Mount Saint Mary’s University today released two parts of its five-part report on the status of women and girls in the city of Los Angeles, which was funded by the Commission on the Status of Women. The study is significant because it details key findings about what women in L.A. look like, how old they are, what they do for a living, and how much money they earn—and also because it’s the first of its kind. In an introduction to the report, Mayor Garcetti, whose office helped develop the research, says he wants Los Angeles to “lead in employing and empowering women. [The report] provides us with important information that will help us develop a plan of attack to address gender inequality and the issues impacting women in our city.” To that end, here is some particularly interesting data about females published in the release:
We’re exactly half the people
50% of the population in the city of Los Angeles is female.
63% of women in Los Angeles are unmarried. That’s a larger percentage than exists at the county, state, and federal levels. So not, not all your friends have found The One.
Most of us are in the prime of life
More L.A. women are between the ages of 25-44 years old than any other age demographic.
Too many of us are poor
30% of all L.A. females under the age of 18 live in poverty.
Women of color make up 72% of L.A.’s female population.
48% is Latina. 28% is White. 12% is Asian American. 10% is African American, and 2% is considered Other Race.
We’re earning less than L.A. men…
L.A. women’s median earnings are $25,557 versus $30,399 for men. That means L.A. women are paid on average 84-cents for every dollar L.A. men are paid. And no, that discrepancy is not an industry thing. Women earn less than men across every occupational cluster.
…Even when we work for the City…
Women in L.A. City government overall earn 83 cents to every dollar their male counterparts take home.
…Which not enough of us do
28% of city government employees are women. The Fire Department is the department with the smallest percentage of women in its workforce. The Library Department has the largest.
Of the 18 elected officials in the City of Los Angeles, only one is a woman.
But there’s good news, too
When they actually run, women candidates for elective office win in Los Angeles at the same rate that male candidates do.
Los Angeles has achieved gender parity on its 41 boards and commissions.
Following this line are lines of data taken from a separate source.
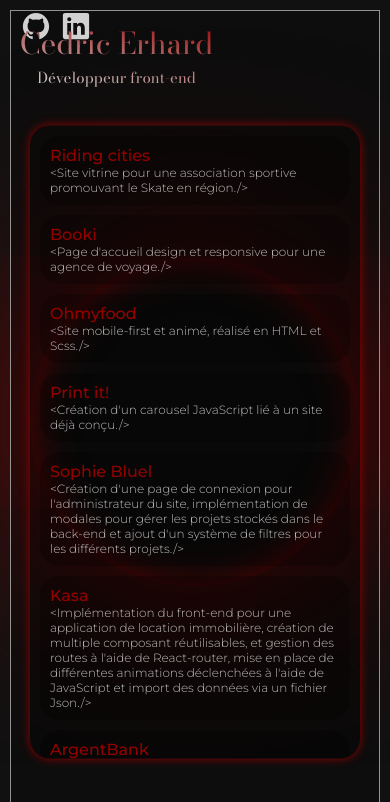
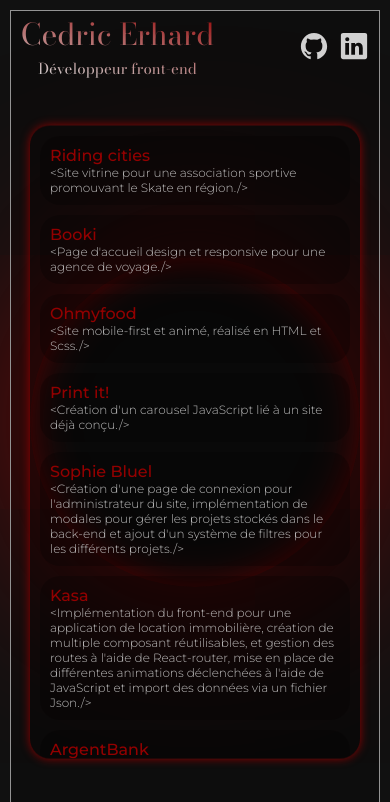
Before and after one commit to C05n/Portfolio, a Next.js app: page / in a window 390 px wide. Shown: the top 802 px of the page. Built offline with nearby package versions, Linux system fonts and the light colour scheme.

Commit message:
Refactor info_container styles in CSS module

```diff
--- a/src/components/info/info.module.css
+++ b/src/components/info/info.module.css
@@ -1,8 +1,4 @@
 .info_container {
-   position: fixed;
-   bottom: calc(var(--pad) * 2);
-   left: calc(var(--pad) * 2);
-   width: fit-content;
    background: linear-gradient(10deg, var(--font) 5%, var(--primary));
    background-clip: text;
    color: transparent;
@@ -19,9 +15,6 @@
 }
 @media ( max-width: 991px) {
    .info_container {
-      bottom: inherit;
-      top: calc(var(--pad_responsive) * 2);
-      left: calc(var(--pad_responsive) * 2);
       .info_container_title {
          font-size: 30px
       }
@@ -29,4 +22,5 @@
          font-size: 15px;
       }
    }
+
 }
```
In fact, women hold 54% of the available positions and the all-male commission is a thing of the past.
And a finding that makes sense to help solve this particular issue:
Says the report, “The city could provide leadership programs within the neighborhood council framework that help prepare women to run for larger, citywide offices in the future.”